The first 7 years of our lives are said to be the foundation upon which our entire being is built. We absorb & develop more in those years than ever again in our lifetime. My grandparent’s farm “Oakleigh” is where I spent most of my first 7 years and where I assimilated family, love, loss, identity and home. Part of my spirit will always be there. When I return it’s waiting and we become whole for a time.
Oakleigh came about when it was detached from the original property “Ripley”, still held by our cousins. The property came to our immediate family when my Pa was a toddler. Dad, who has a way of turning a phrase, says he remembers the “old people”, who would be his grandparents, living there when he was a boy.
Since 1974 when Pa died and Oakleigh left our hands, the property had a succession of owners & a few instances of neglect but when I visited on a couple of occasions over the years, the owners were invariably welcoming. Each made changes but much remains the same.
Last year my family were fortunate to attend the centenary celebrations for the property renamed “Oakleigh Park” by the current owner.
In my grandparents’ time Oakleigh was a dairy/beef farm. We had an orchard, chooks, working dogs, outside cats, cows, briefly a blue budgie, and as did many properties in the district, a tennis court for recreation.
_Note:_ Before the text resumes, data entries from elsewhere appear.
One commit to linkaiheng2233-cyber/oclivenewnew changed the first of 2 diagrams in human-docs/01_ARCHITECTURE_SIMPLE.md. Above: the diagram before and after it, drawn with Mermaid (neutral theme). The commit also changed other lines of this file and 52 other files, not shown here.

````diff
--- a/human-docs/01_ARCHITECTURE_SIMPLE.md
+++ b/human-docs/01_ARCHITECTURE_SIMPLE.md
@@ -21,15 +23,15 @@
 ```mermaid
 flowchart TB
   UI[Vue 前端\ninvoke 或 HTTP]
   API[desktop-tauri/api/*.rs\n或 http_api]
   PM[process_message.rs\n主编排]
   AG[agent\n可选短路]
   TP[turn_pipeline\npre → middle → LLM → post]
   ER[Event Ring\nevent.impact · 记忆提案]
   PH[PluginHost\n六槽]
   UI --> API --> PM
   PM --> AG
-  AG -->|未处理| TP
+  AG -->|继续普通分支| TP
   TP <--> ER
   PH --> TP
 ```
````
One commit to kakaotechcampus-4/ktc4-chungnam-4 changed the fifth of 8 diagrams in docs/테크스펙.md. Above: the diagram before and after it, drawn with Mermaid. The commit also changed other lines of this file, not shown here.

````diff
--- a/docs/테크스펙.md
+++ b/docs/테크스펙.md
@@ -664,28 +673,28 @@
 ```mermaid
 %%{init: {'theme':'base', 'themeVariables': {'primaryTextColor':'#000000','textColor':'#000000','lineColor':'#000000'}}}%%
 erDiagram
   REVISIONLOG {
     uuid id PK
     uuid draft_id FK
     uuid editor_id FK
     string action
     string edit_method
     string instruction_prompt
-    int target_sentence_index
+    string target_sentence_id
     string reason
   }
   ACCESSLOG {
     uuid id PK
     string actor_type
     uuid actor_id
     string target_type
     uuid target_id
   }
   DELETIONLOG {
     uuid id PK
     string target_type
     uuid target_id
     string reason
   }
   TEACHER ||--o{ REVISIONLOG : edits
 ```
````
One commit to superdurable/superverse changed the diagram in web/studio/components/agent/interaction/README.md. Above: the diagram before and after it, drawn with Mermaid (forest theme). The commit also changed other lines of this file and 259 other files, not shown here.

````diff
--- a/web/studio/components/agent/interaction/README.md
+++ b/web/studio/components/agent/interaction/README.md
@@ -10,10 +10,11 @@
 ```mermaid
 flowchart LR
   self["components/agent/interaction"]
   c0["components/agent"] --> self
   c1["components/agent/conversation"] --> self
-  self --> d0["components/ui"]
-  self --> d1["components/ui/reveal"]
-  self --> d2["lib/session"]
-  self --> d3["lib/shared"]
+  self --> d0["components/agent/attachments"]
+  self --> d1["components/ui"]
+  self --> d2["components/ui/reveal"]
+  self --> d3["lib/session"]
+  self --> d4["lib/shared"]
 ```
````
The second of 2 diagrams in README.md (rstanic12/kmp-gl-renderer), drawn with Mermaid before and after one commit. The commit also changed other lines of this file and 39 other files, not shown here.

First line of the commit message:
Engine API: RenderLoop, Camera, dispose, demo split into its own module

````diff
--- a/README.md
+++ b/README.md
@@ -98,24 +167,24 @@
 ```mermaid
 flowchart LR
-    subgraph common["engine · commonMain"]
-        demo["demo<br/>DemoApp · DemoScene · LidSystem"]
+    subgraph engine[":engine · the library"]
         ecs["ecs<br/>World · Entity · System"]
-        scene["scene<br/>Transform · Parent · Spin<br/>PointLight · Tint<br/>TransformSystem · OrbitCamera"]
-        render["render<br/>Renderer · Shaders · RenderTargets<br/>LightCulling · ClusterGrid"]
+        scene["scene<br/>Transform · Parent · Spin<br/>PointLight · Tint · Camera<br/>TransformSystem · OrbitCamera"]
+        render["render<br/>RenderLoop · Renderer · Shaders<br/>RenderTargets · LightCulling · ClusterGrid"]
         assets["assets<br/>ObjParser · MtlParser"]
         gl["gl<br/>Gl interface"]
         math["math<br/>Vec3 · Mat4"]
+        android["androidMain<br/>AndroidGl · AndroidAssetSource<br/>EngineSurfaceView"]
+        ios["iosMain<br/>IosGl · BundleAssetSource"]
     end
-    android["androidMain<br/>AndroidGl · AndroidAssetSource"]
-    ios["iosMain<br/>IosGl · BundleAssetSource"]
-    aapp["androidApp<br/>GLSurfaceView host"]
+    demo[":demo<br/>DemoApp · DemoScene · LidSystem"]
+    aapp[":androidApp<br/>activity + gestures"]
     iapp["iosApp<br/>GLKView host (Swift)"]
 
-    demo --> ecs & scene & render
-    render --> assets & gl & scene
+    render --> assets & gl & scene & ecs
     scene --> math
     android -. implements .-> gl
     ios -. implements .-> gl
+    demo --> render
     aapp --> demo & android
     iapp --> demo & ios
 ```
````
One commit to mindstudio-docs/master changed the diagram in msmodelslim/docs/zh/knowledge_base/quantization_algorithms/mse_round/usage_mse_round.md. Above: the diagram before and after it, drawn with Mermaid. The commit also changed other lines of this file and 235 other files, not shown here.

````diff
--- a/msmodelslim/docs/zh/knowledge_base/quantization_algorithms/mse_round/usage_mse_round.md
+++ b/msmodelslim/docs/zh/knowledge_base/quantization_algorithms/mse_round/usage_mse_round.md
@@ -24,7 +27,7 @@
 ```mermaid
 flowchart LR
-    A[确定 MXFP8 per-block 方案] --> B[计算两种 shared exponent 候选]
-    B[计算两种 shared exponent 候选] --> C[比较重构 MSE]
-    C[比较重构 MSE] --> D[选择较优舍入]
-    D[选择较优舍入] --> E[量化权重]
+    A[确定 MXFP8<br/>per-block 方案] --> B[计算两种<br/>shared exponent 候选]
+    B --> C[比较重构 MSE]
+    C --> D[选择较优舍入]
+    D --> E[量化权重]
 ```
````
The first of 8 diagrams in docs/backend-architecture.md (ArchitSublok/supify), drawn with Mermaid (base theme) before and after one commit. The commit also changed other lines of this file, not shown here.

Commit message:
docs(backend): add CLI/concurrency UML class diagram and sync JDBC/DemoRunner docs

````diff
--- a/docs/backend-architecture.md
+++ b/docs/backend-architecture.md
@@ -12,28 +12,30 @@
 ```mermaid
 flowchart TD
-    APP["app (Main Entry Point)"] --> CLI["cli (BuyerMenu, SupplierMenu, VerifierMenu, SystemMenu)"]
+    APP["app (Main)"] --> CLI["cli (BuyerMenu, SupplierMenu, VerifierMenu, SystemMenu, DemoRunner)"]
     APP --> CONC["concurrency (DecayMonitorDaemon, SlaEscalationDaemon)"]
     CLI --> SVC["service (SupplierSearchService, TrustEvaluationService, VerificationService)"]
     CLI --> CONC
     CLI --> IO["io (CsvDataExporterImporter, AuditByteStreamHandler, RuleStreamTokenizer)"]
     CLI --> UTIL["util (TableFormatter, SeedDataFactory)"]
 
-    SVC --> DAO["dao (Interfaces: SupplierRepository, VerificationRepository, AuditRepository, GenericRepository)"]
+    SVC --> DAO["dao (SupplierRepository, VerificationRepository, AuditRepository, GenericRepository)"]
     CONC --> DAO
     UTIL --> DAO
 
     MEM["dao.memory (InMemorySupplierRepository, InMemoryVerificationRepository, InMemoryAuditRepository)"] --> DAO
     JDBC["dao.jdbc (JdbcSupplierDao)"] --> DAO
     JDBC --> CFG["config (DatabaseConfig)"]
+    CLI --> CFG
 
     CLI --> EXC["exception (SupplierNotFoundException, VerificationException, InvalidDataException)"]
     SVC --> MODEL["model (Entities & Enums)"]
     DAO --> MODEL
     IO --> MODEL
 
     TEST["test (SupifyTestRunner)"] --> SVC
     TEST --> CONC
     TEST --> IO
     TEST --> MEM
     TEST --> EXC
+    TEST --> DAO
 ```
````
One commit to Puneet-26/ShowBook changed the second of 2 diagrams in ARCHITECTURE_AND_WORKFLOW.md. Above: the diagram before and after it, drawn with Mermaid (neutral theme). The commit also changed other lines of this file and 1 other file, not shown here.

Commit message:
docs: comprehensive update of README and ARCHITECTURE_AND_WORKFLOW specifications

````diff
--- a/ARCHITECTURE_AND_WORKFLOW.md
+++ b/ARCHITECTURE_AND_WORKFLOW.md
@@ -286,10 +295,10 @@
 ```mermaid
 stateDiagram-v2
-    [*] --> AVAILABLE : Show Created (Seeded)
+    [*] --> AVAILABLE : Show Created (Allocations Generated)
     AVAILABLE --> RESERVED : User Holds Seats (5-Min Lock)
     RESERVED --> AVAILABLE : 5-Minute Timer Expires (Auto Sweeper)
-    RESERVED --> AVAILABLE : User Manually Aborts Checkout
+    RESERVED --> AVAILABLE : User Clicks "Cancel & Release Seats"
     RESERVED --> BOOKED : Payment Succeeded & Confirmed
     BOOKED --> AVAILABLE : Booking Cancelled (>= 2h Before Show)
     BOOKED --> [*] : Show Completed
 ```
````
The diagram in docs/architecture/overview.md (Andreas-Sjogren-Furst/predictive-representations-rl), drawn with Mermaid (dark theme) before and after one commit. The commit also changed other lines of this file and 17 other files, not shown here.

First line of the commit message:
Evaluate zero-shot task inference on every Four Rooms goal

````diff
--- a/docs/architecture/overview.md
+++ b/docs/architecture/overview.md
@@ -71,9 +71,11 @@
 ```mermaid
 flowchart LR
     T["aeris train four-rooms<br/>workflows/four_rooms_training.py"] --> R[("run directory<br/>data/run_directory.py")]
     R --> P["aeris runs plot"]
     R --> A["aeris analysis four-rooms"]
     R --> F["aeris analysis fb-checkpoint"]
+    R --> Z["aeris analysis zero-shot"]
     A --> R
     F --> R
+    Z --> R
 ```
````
Oakleigh Park’s current incarnation is agistment-animal refuge-menagerie lodging a multitude & variety of horses, cats and dogs (inside & out), donkeys, pigs, sheep, cows, chooks, rabbits, birds, sheds around a shambolic house & garden – the entire package a little frivolous for my practical farming grandparents, I’d say.
For me it’s wonderful for Oakleigh Park after years of farming graft to indulge unconventional but caring owners and vibrant life. During the centenary celebrations I had free range to wander & pat, so I turned back the clock and allowed EllaDee’s 6 year old self do her thing. She also had free run at the dessert table but showed her true years by only managing a single plate, and sharing with Portia.
“In belonging to a landscape, one feels a rightness, an at-homeness, a knitting of self and world…”, Scott Russell Sanders